In world’s top copper region political risk rises
In South America’s copper-rich Andes political risk is rising as high poverty and debt levels amid the COVID-19 pandemic drive potentially sharp policy shifts and put mining wealth into the crosshairs of angry citizens and political leaders.
In No. 1 copper producer Chile, an overhaul of its market-orientated constitution is underway, and it is debating whether to hike royalties on miners. Peru, the No. 2 producer, is heading for a polarized June presidential election with a little-known socialist leading in the polls who wants to redistribute mining wealth.
“Some 42% of world copper mining production is under political uncertainty that could entail risks on future production,” said Juan Carlos Guajardo, head of the Chilean consulting firm Plusmining.
That uncertainty is helping support global copper prices CMCU3 that have hit record highs as post-pandemic Chinese demand bounces back, as well as rapid development of a green revolution of electrification seen as driving further appetite for the metal in years ahead.
But in Latin America itself a bounceback looks some way off.

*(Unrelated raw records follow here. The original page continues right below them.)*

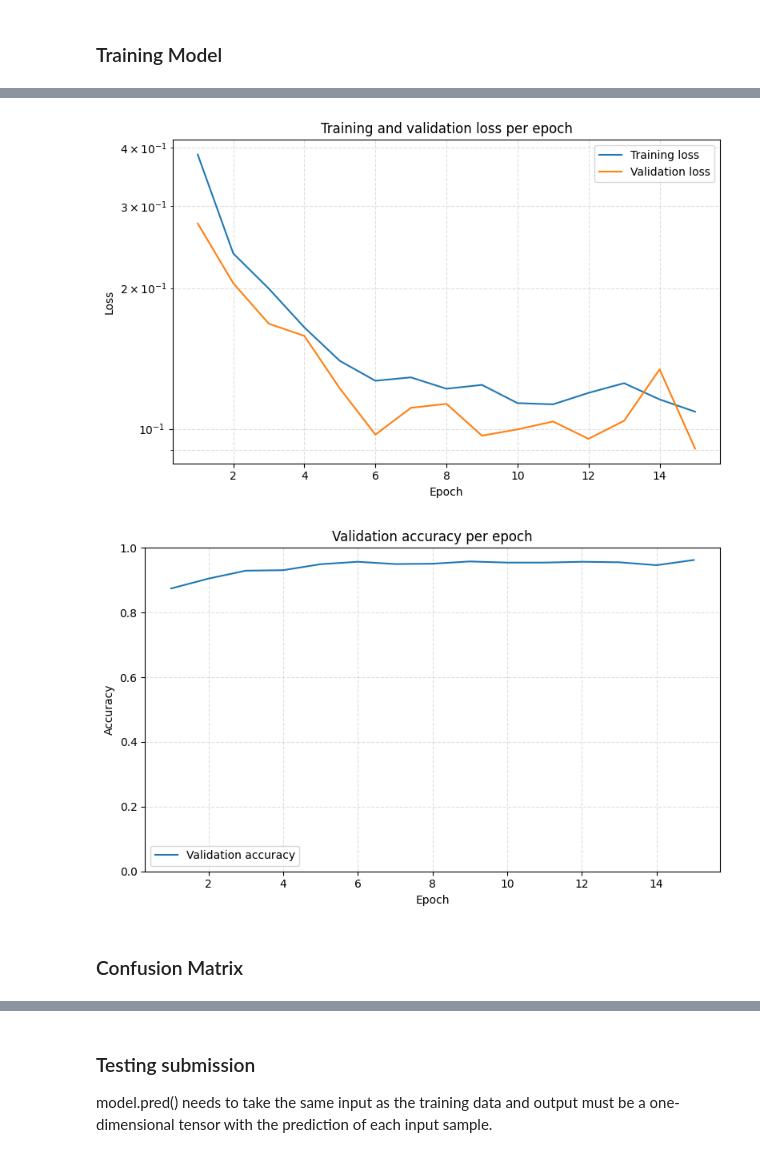
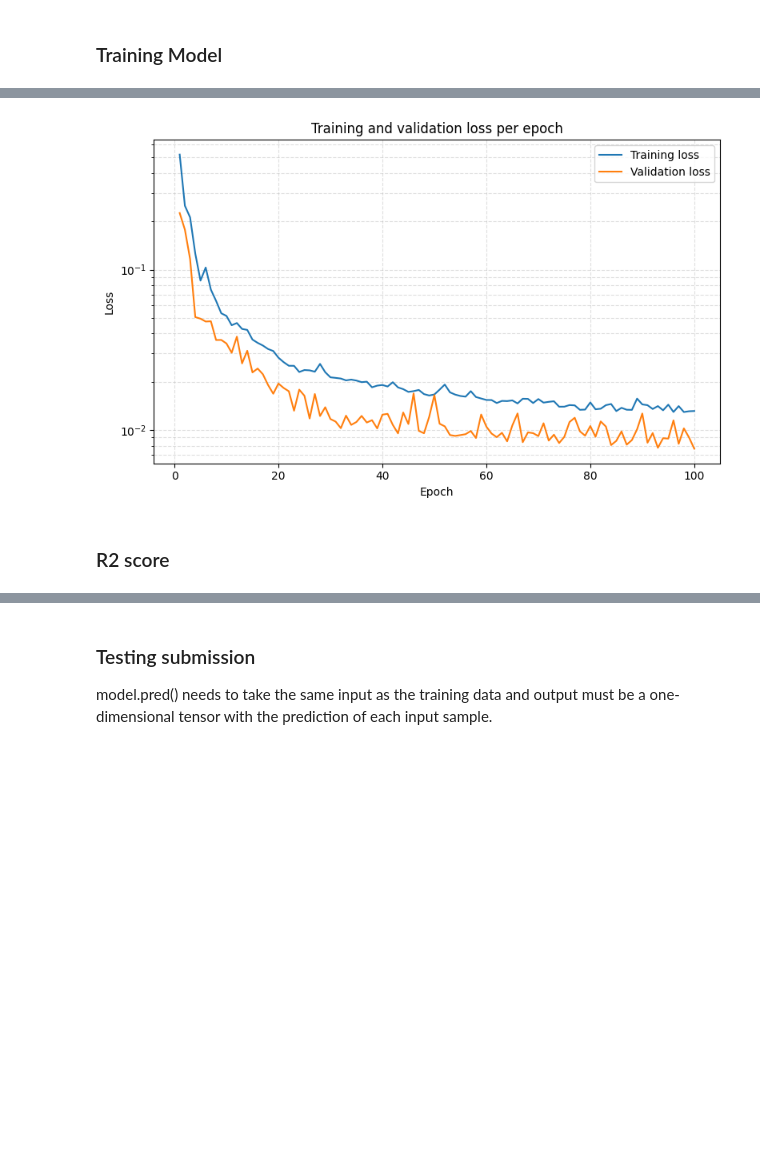
Before and after one commit to ofarbrot/ML4Physics_homework2, a Jupyter notebook: test_model.ipynb, the cells around one changed output, grey strips where cells are left out. Saved outputs shown, nothing was run; the diff lists cells and outputs as text; code cells hidden in the pictures; blank space fills up the shorter version.

```diff
--- a/test_model.ipynb
+++ b/test_model.ipynb
@@ -22,7 +20,7 @@ train_loader, val_loader = load_train_val_loaders("data")
 
 m = model(load_weights=False)
 num_epochs = 100
-train_losses, val_losses, eval_accuracies = TrainingAlgorithm(
+train_losses, val_losses = TrainingAlgorithm(
     m, train_loader, val_loader, num_epochs=num_epochs, patience=10, device="cpu"
 )
 
@@ -40,16 +38,4 @@ plt.legend()
 plt.grid(True, which="both", linestyle="--", alpha=0.4)
 plt.tight_layout()
 plt.show()
-
-# Plot validation accuracy
-plt.figure(figsize=(8, 5))
-plt.plot(epochs, eval_accuracies, label="Validation accuracy")
-plt.xlabel("Epoch")
-plt.ylabel("Accuracy")
-plt.title("Validation accuracy per epoch")
-plt.ylim(0.0, 1.0)
-plt.grid(True, linestyle="--", alpha=0.4)
-plt.legend()
-plt.tight_layout()
-plt.show()
 # %% [output]
@@ -73,4 +59,3 @@ Early stopping triggered at epoch 25
-[figure, old version]
+[figure, new version]
-[figure, removed]
 # %% [markdown]
-### Confusion Matrix
+### R2 score
```
Also changed, not shown: parts of 5 cells of this notebook, 5 other files.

The COVID-19 pandemic has driven a spike in poverty, propelling measures to unlock and redistribute wealth as many struggle to stay afloat amid lockdowns and high healthcare costs.
That has put mineral resources in focus, given the outsized role they play in the region’s economic engine.
Peruvian presidential front-runner Pedro Castillo has pledged to keep 70% of mining profits in the country and stop foreign firms’ “plundering”, and has warned he could nationalize some resources. He leads in opinion polls ahead of the June 6 vote, though right-wing Keiko Fujimori is gaining ground.
Chile is in the midst of a longer process to rewrite its Augusto Pinochet-era constitution, which underpinned decades of growth but has also been blamed for stoking inequality that led to violent protests that rocked the country in 2019.
Chile’s lower house also approved this month a bill that would sharply hike taxes on copper mining to pay for social programs, which some industry insiders warned could bring mining to a halt.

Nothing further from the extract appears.